Newly revealed incident of woman who nearly died from ectopic pregnancy subsequent to an abortion in Limerick


A recent article in the Irish Medical Journal has disclosed a harrowing incident wherein a woman faced a life-threatening ectopic pregnancy subsequent to undergoing a medical abortion.

Released on 21 March 2024, the publication describes a Limerick woman who had undergone a medical abortion two weeks prior to her hospital admission due to an ectopic pregnancy. It emphasizes that this situation “could have been prevented with an ultrasound to ascertain the pregnancy’s location.”

Normally, an early-stage embryo implants itself in the uterus. However, an ectopic pregnancy arises when the embryo implants elsewhere, typically within the fallopian tubes.

The publication elaborates that the absence of routine ultrasound confirmation for intrauterine pregnancy (IUP) in patients seeking abortifacients may lead to obscuring symptoms and signs of ectopic pregnancy, potentially resulting in misdiagnosis and mortality due to symptom overlap between ectopic pregnancy and abortion.

Furthermore, it underscores the importance of confirming pregnancy location prior to a medical abortion as a means of “reducing morbidity and mortality.”

The Pro Life Campaign drew attention to the fact that in 2018, an amendment was proposed to the abortion legislation which would’ve required an ultrasound to be performed in advance of abortions. This would’ve allowed ectopic pregnancies to be detected and treated accordingly, thus preventing the endangerment of the woman’s life if an abortion was performed. But this amendment was dismissed out of hand by then-Minister for Health Simon Harris who described it as “subjecting” a woman to an ultrasound and going against his idea that “this is about choice”.

As Simon Harris is set to become Taoiseach, he should be reminded of the newly revealed consequences of his reckless decision. Furthermore, his decision in early 2020 to introduce telemedicine, which rolled back on an earlier promise that Ireland would not have telemedicine abortion, has also enabled this dangerous outcome.
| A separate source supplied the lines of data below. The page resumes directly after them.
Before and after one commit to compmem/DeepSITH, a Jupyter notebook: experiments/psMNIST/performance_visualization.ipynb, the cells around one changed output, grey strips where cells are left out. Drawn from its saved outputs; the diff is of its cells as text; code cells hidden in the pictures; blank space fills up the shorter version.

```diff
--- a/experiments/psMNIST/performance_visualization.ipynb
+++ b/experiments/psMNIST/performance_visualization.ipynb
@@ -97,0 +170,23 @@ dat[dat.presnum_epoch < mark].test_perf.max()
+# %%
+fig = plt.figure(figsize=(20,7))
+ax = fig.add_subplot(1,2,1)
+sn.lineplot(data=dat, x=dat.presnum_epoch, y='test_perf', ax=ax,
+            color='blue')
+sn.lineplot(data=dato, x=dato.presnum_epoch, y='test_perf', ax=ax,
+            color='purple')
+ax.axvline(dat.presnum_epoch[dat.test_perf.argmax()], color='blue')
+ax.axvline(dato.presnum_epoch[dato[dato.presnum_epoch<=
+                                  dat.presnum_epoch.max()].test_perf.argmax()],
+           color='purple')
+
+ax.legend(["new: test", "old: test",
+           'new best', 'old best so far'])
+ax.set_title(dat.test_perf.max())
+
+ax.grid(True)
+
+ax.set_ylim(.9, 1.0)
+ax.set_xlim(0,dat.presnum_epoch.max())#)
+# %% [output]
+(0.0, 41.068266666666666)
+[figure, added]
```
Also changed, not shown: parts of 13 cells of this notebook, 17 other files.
Telemedicine prevents a woman from being properly assessed by a doctor before an abortion, and therefore heightens the likelihood of ectopic pregnancies going undetected.

Read the paper published in the Irish Medical Journal here